For higher education three of the best known providers of MOOCs are:

  • Coursera – which may be the best known of the MOOC providers and may be one of the easiest to use.
  • edX – which may have the best choices of science related classes among the major MOOC providers.
  • Udacity – which is a provider that has focused on self-directed learners interested in simply viewing materials.

Going To School Part Time While Working

Although many would argue this is not the best way to get a degree, it is still an option should you have no other way to afford going to school. If you have a fulltime job, you may find that your employer has tuition assistance programs. Some companies offer full tuition assistance and other partial tuition assistance.

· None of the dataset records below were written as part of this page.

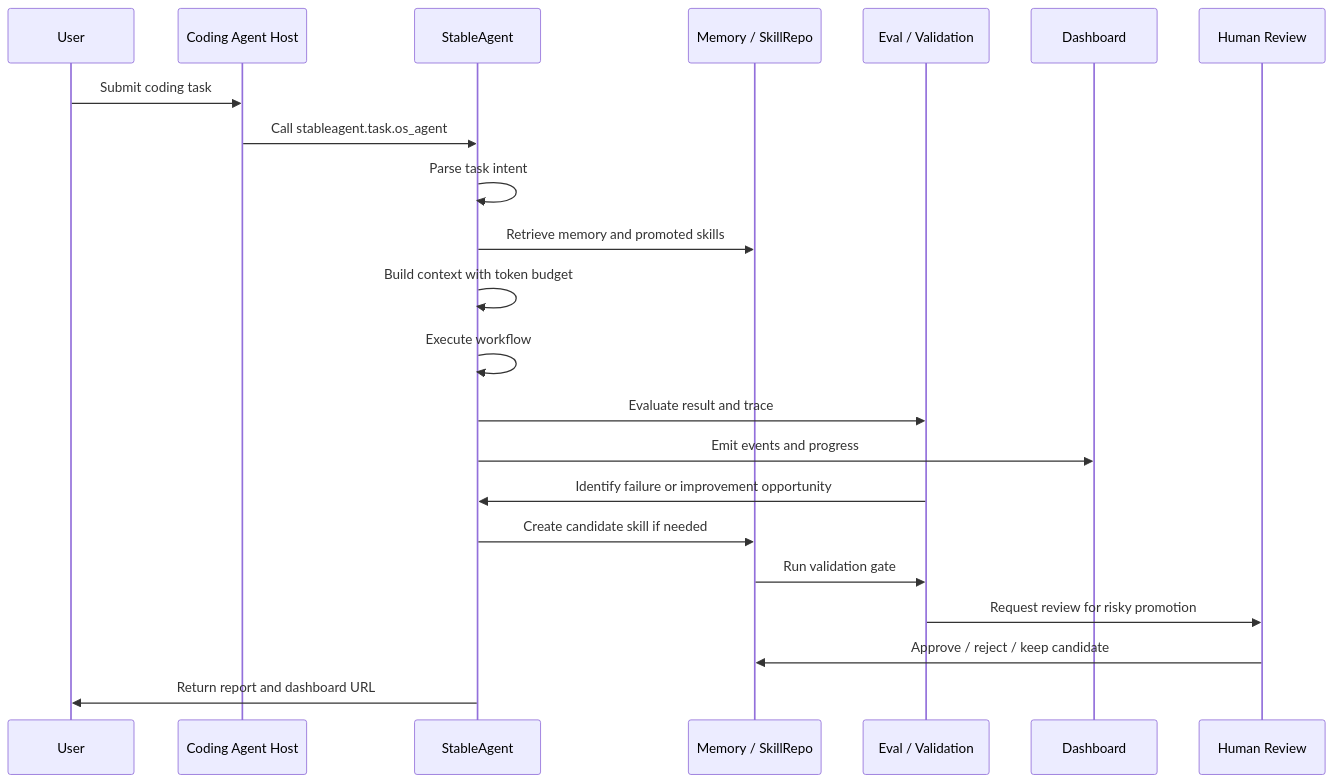
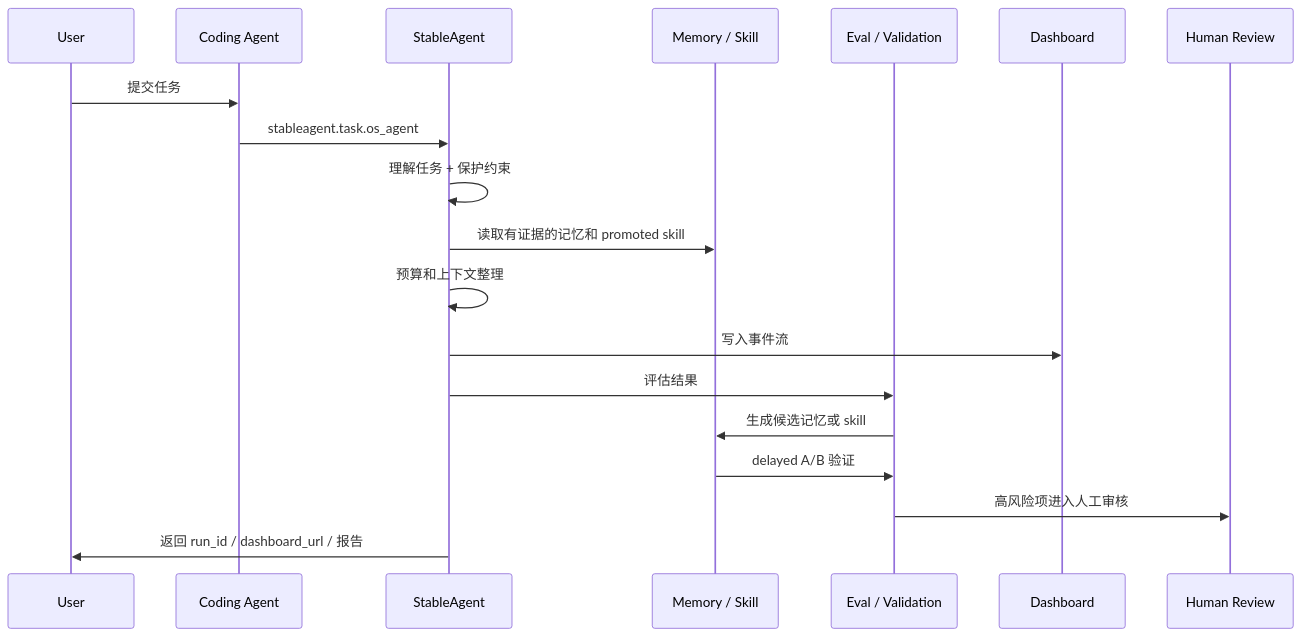
Before and after one commit to liuanye9-lab/OS-Agent: the second of 3 diagrams in README.md, drawn with Mermaid. The commit also changed other lines of this file and 3 other files, not shown here.

````diff
--- a/README.md
+++ b/README.md
@@ -523,25 +59,22 @@
 ```mermaid
 sequenceDiagram
     participant U as User
-    participant H as Coding Agent Host
+    participant H as Coding Agent
     participant S as StableAgent
-    participant M as Memory / SkillRepo
+    participant M as Memory / Skill
     participant E as Eval / Validation
     participant D as Dashboard
     participant R as Human Review
 
-    U->>H: Submit coding task
-    H->>S: Call stableagent.task.os_agent
-    S->>S: Parse task intent
-    S->>M: Retrieve memory and promoted skills
-    S->>S: Build context with token budget
-    S->>S: Execute workflow
-    S->>E: Evaluate result and trace
-    S->>D: Emit events and progress
-    E->>S: Identify failure or improvement opportunity
-    S->>M: Create candidate skill if needed
-    M->>E: Run validation gate
-    E->>R: Request review for risky promotion
-    R->>M: Approve / reject / keep candidate
-    S->>U: Return report and dashboard URL
+    U->>H: 提交任务
+    H->>S: stableagent.task.os_agent
+    S->>S: 理解任务 + 保护约束
+    S->>M: 读取有证据的记忆和 promoted skill
+    S->>S: 预算和上下文整理
+    S->>D: 写入事件流
+    S->>E: 评估结果
+    E->>M: 生成候选记忆或 skill
+    M->>E: delayed A/B 验证
+    E->>R: 高风险项进入人工审核
+    S->>U: 返回 run_id / dashboard_url / 报告
 ```
````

You should check with your employer regarding such benefits. But I’d like to close this post with recognition of one of the newest of these employee benefit programs designed to ensure its employees are able to continue to learn while they work. Maybe you read an announcement a few weeks ago with the following headline: “Starbucks Offers Full Tuition Reimbursement for Partners (Employees) to Complete a Bachelor’s Degree.” There is an interesting video associated with this program and more information. Check out the video to see how Starbucks describes the real issues around higher education for those unable to pay. More importantly, this is an example of an organization that provides tuition assistance to its employees.

So in closing, you actually have a number of choices when considering your learning future. There are others as well. I remember something I was told a long time ago. There are three sources of power in this world: money, weapons, and knowledge; and knowledge is the only one that can be freely shared with others without you losing any of yours.

Lifelong learning is critical, and you have many choices. Enjoy them.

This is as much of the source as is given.